• _What you should do_:
Go line by line through the records below. Copy whichever lines contain the string "style".

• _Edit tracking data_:
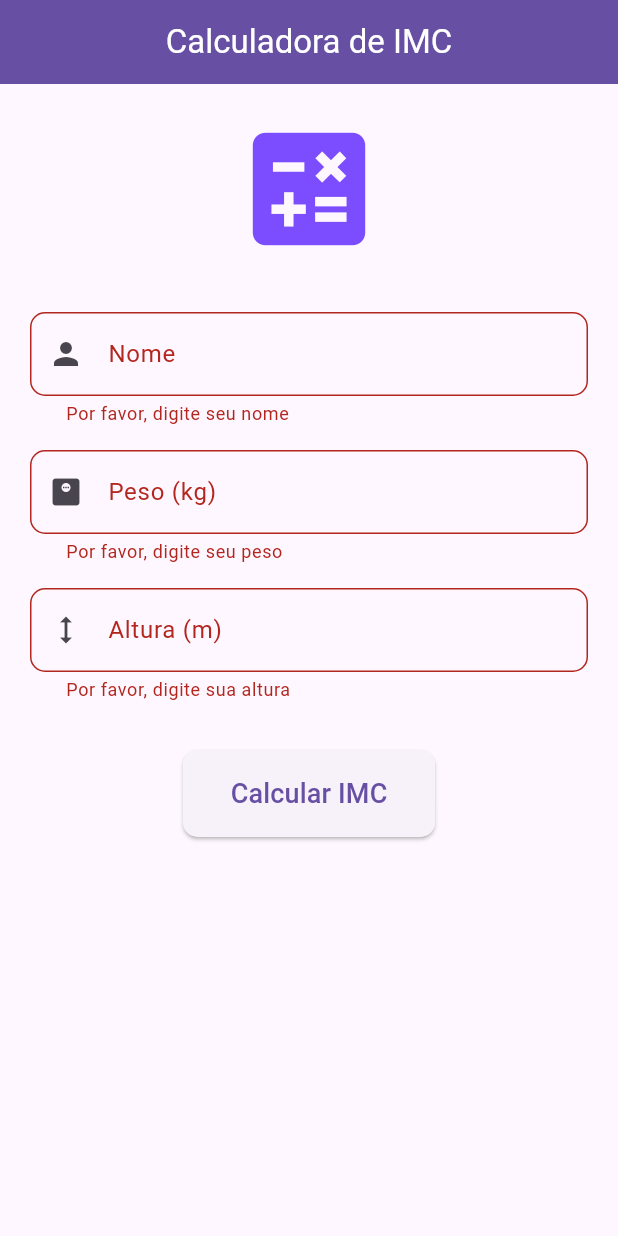
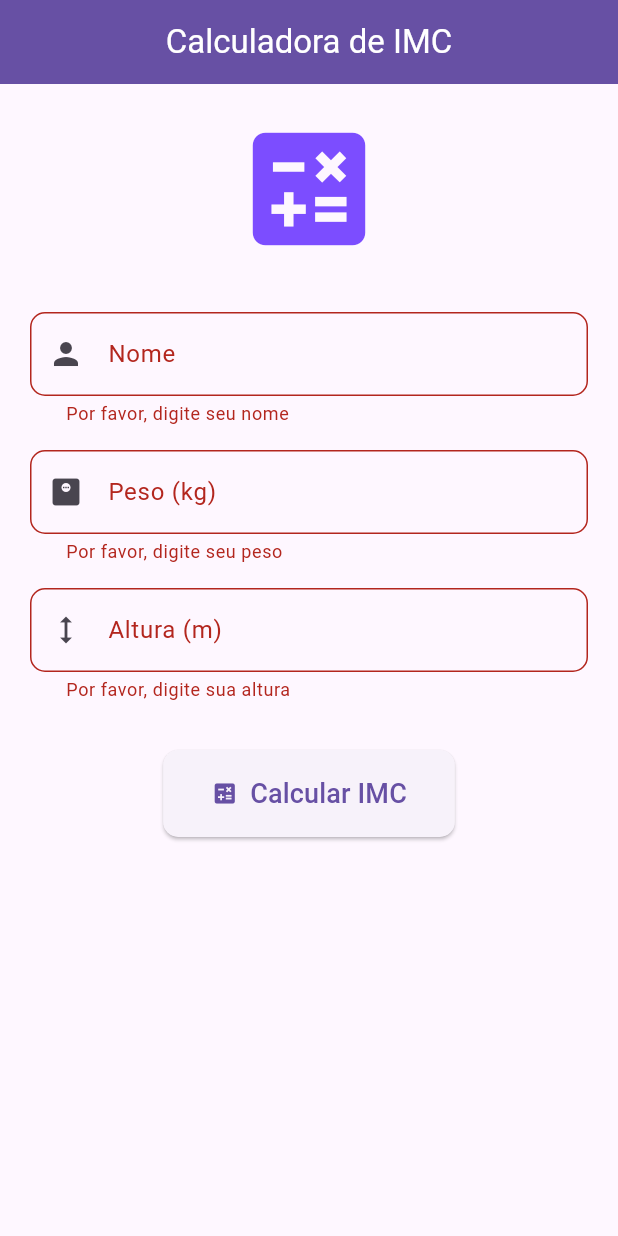
Before and after one commit to GugaDev7/flutter_calculadora_imc, a Flutter app: the screen it shows after launch, after a tap on "Calcular IMC", on a phone screen of 412 x 824 dp. Run offline on Flutter 3.47's test engine with Material 3 defaults, Android fonts, the phone set to English and light mode, and no system bars.

Commit message:
commit 2

```diff
--- a/lib/main.dart
+++ b/lib/main.dart
@@ -1,5 +1,6 @@
 import 'package:flutter/material.dart';
-import 'package:flutter_calculadora_imc/models/pessoa.dart';
+import 'package:flutter_calculadora_imc/models/imc.dart';
+import 'package:intl/intl.dart';
 
 void main() {
   runApp(const MyApp());
@@ -14,7 +15,7 @@ class MyApp extends StatelessWidget {
       debugShowCheckedModeBanner: false,
       title: 'Calculadora IMC',
       theme: ThemeData(
-        primarySwatch: Colors.blue,
+        primarySwatch: Colors.deepPurple,
         useMaterial3: true,
         inputDecorationTheme: const InputDecorationTheme(
           contentPadding: EdgeInsets.symmetric(horizontal: 20, vertical: 16),
@@ -48,30 +49,31 @@ class _HomePageState extends State<HomePage> {
   final _nomeController = TextEditingController();
   final _pesoController = TextEditingController();
   final _alturaController = TextEditingController();
-  String _resultado = '';
+  final List<IMC> _historico = [];
 
   void _calcularIMC() {
     if (_formKey.currentState!.validate()) {
       try {
-        final pessoa = Pessoa(
+        final imc = IMC(
           nome: _nomeController.text,
           peso: double.parse(_pesoController.text),
           altura: double.parse(_alturaController.text),
         );
 
-        final imc = pessoa.calcularIMC();
-        final classificacao = pessoa.getClassificacaoIMC();
+        setState(() {
+          _historico.insert(0, imc); // Adiciona no início da lista
+        });
 
-        setState(() {
-          _resultado =
-              'Olá ${pessoa.nome}!\n'
-              'Seu IMC é: ${imc.toStringAsFixed(2)}\n'
-              'Classificação: $classificacao';
-        });
+        // Limpa os campos
+        _pesoController.clear();
+        _alturaController.clear();
       } catch (e) {
-        setState(() {
-          _resultado = 'Ops! Algo deu errado: $e';
-        });
+        ScaffoldMessenger.of(context).showSnackBar(
+          SnackBar(
+            content: Text('Erro ao calcular IMC: $e'),
+            backgroundColor: Colors.red,
+          ),
+        );
       }
     }
   }
@@ -85,8 +87,11 @@ class _HomePageState extends State<HomePage> {
         backgroundColor: Theme.of(context).colorScheme.primary,
         foregroundColor: Colors.white,
       ),
-      body: SingleChildScrollView(
-        child: Padding(
+      body: Column(
+        children: [
+          Expanded(
+            flex: 2,
+            child: SingleChildScrollView(
               padding: const EdgeInsets.all(20.0),
               child: Form(
                 key: _formKey,
@@ -152,30 +157,79 @@ class _HomePageState extends State<HomePage> {
                     const SizedBox(height: 32),
                     ElevatedButton.icon(
                       onPressed: _calcularIMC,
+                      icon: const Icon(Icons.calculate),
                       label: const Text(
                         'Calcular IMC',
                         style: TextStyle(fontSize: 18),
-                  ),
-                ),
-                const SizedBox(height: 32),
-                if (_resultado.isNotEmpty)
-                  Container(
-                    padding: const EdgeInsets.all(16),
-                    decoration: BoxDecoration(
-                      color: Colors.blue.shade50,
-                      borderRadius: BorderRadius.circular(10),
-                      border: Border.all(color: Colors.blue.shade100),
-                    ),
-                    child: Text(
-                      _resultado,
-                      style: const TextStyle(fontSize: 18),
-                      textAlign: TextAlign.center,
                       ),
                     ),
                   ],
                 ),
               ),
             ),
+          ),
+          if (_historico.isNotEmpty) ...[
+            const Padding(
+              padding: EdgeInsets.all(8.0),
+              child: Text(
+                'Histórico de IMC',
+                style: TextStyle(fontSize: 20, fontWeight: FontWeight.bold),
+              ),
+            ),
+            Expanded(
+              flex: 3,
+              child: ListView.builder(
+                itemCount: _historico.length,
+                padding: const EdgeInsets.all(8),
+                itemBuilder: (context, index) {
+                  final imc = _historico[index];
+                  final resultado = imc.calcular();
+                  final classificacao = imc.getClassificacao();
+                  final cor = imc.getCorClassificacao();
+
+                  return Card(
+                    elevation: 4,
+                    margin: const EdgeInsets.symmetric(vertical: 8),
+                    child: ListTile(
+                      title: Text(
+                        imc.nome,
+                        style: const TextStyle(fontWeight: FontWeight.bold),
+                      ),
+                      subtitle: Column(
+                        crossAxisAlignment: CrossAxisAlignment.start,
+                        children: [
+                          Text('IMC: ${resultado.toStringAsFixed(2)}'),
+                          Text(
+                            classificacao,
+                            style: TextStyle(
+                              color: cor,
+                              fontWeight: FontWeight.bold,
+                            ),
+                          ),
+                          Text(
+                            'Data: ${DateFormat('dd/MM/yyyy HH:mm').format(imc.data)}',
+                            style: TextStyle(
+                              color: Colors.grey[600],
+                              fontSize: 12,
+                            ),
+                          ),
+                        ],
+                      ),
+                      trailing: IconButton(
+                        icon: const Icon(Icons.delete),
+                        onPressed: () {
+                          setState(() {
+                            _historico.removeAt(index);
+                          });
+                        },
+                      ),
+                    ),
+                  );
+                },
+              ),
+            ),
+          ],
+        ],
       ),
     );
   }
--- /dev/null
+++ b/lib/models/imc.dart
@@ -0,0 +1,56 @@
+import 'package:flutter/material.dart';
+
+class IMC {
+  final double peso;
+  final double altura;
+  final DateTime data;
+  final String nome;
+
+  IMC({
+    required this.peso,
+    required this.altura,
+    required this.nome,
+    DateTime? data,
+  }) : data = data ?? DateTime.now();
+
+  double calcular() {
+    if (altura <= 0 || peso <= 0) {
+      throw Exception('Altura e peso devem ser maiores que zero');
+    }
+    return peso / (altura * altura);
+  }
+
+  String getClassificacao() {
+    double imc = calcular();
+    if (imc < 16) {
+      return 'Magreza grave';
+    } else if (imc < 17) {
+      return 'Magreza moderada';
+    } else if (imc < 18.5) {
+      return 'Magreza leve';
+    } else if (imc < 25) {
+      return 'Saudável';
+    } else if (imc < 30) {
+      return 'Sobrepeso';
+    } else if (imc < 35) {
+      return 'Obesidade Grau I';
+    } else if (imc < 40) {
+      return 'Obesidade Grau II';
+    } else {
+      return 'Obesidade Grau III';
+    }
+  }
+
+  Color getCorClassificacao() {
+    double imc = calcular();
+    if (imc < 18.5) {
+      return Colors.orange;
+    } else if (imc < 25) {
+      return Colors.green;
+    } else if (imc < 30) {
+      return Colors.yellow.shade700;
+    } else {
+      return Colors.red;
+    }
+  }
+}
--- a/lib/models/pessoa.dart
+++ /dev/null
@@ -1,50 +0,0 @@
-// Classe que representa uma pessoa com suas características
-class Pessoa {
-  // Nome da pessoa
-  final String nome;
-
-  // Peso em quilogramas (kg)
-  final double peso;
-
-  // Altura em metros (m)
-  final double altura;
-
-  // Construtor que exige todos os dados da pessoa
-  Pessoa({required this.nome, required this.peso, required this.altura});
-
-  // Função que calcula o IMC
-  // Fórmula: peso / (altura * altura)
-  double calcularIMC() {
-    // Verifica se os valores são válidos
-    if (altura <= 0 || peso <= 0) {
-      throw Exception('Altura e peso devem ser maiores que zero');
-    }
-    // Faz o cálculo e retorna o resultado
-    return peso / (altura * altura);
-  }
-
-  // Função que retorna a classificação do IMC de acordo com a tabela da OMS
-  String getClassificacaoIMC() {
-    // Calcula o IMC primeiro
-    double imc = calcularIMC();
-
-    // Verifica em qual faixa o IMC se encontra
-    if (imc < 16) {
-      return 'Magreza grave';
-    } else if (imc < 17) {
-      return 'Magreza moderada';
-    } else if (imc < 18.5) {
-      return 'Magreza leve';
-    } else if (imc < 25) {
-      return 'Saudável';
-    } else if (imc < 30) {
-      return 'Sobrepeso';
-    } else if (imc < 35) {
-      return 'Obesidade Grau I';
-    } else if (imc < 40) {
-      return 'Obesidade Grau II';
-    } else {
-      return 'Obesidade Grau III';
-    }
-  }
-}
--- a/pubspec.yaml
+++ b/pubspec.yaml
@@ -34,6 +34,7 @@ dependencies:
   # The following adds the Cupertino Icons font to your application.
   # Use with the CupertinoIcons class for iOS style icons.
   cupertino_icons: ^1.0.8
+  intl: ^0.19.0
 
 dev_dependencies:
   flutter_test:
```
Also changed, not shown: pubspec.lock, 1 other file. Lines whose indentation alone changed are shown as unchanged.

• _Answer section_:
                         style: TextStyle(fontSize: 18),
-                      style: const TextStyle(fontSize: 18),
+                style: TextStyle(fontSize: 20, fontWeight: FontWeight.bold),
+                        style: const TextStyle(fontWeight: FontWeight.bold),
+                            style: TextStyle(
+                            style: TextStyle(
   # Use with the CupertinoIcons class for iOS style icons.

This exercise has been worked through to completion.